What you produce should be every line from the data that includes "index".
┌─ SUPPLIED INFORMATION
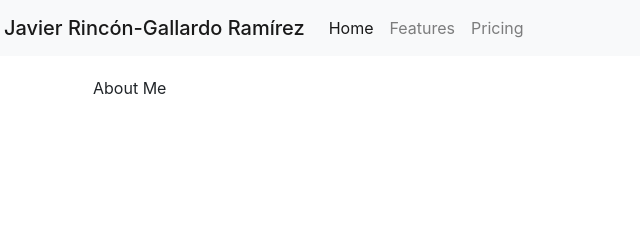
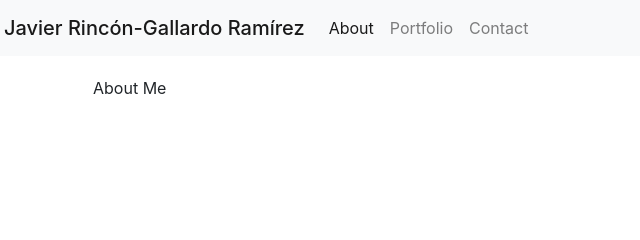
Before and after one commit to jrincongr/GetMeCoding, a plain HTML site: page index.html in a window 1280 px wide. Shown: the top 240 px of the page, 12-652 px from the left. Drawn offline with nearby package versions, Linux system fonts and the light colour scheme.

Commit message:
finished on index navbar configuration

```diff
--- a/index.html
+++ b/index.html
@@ -30,13 +30,13 @@
     <div class="collapse navbar-collapse" id="navbarNav">
       <ul class="navbar-nav">
         <li class="nav-item active">
-          <a class="nav-link" href="#">Home <span class="sr-only">(current)</span></a>
+          <a class="nav-link" href="./index.html">About <span class="sr-only">(current)</span></a>
         </li>
         <li class="nav-item">
-          <a class="nav-link" href="#">Features</a>
+          <a class="nav-link" href="./portfolio.html">Portfolio</a>
         </li>
         <li class="nav-item">
-          <a class="nav-link" href="#">Pricing</a>
+          <a class="nav-link" href="./contact.html">Contact</a>
         </li>
       </ul>
     </div>
```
└─
*YOUR SOLUTION*.
Before and after one commit to jrincongr/GetMeCoding, a plain HTML site: page index.html in a window 1280 px wide. Shown: the top 240 px of the page, 12-652 px from the left. Drawn offline with nearby package versions, Linux system fonts and the light colour scheme.
finished on index navbar configuration
--- a/index.html
+++ b/index.html
+          <a class="nav-link" href="./index.html">About <span class="sr-only">(current)</span></a>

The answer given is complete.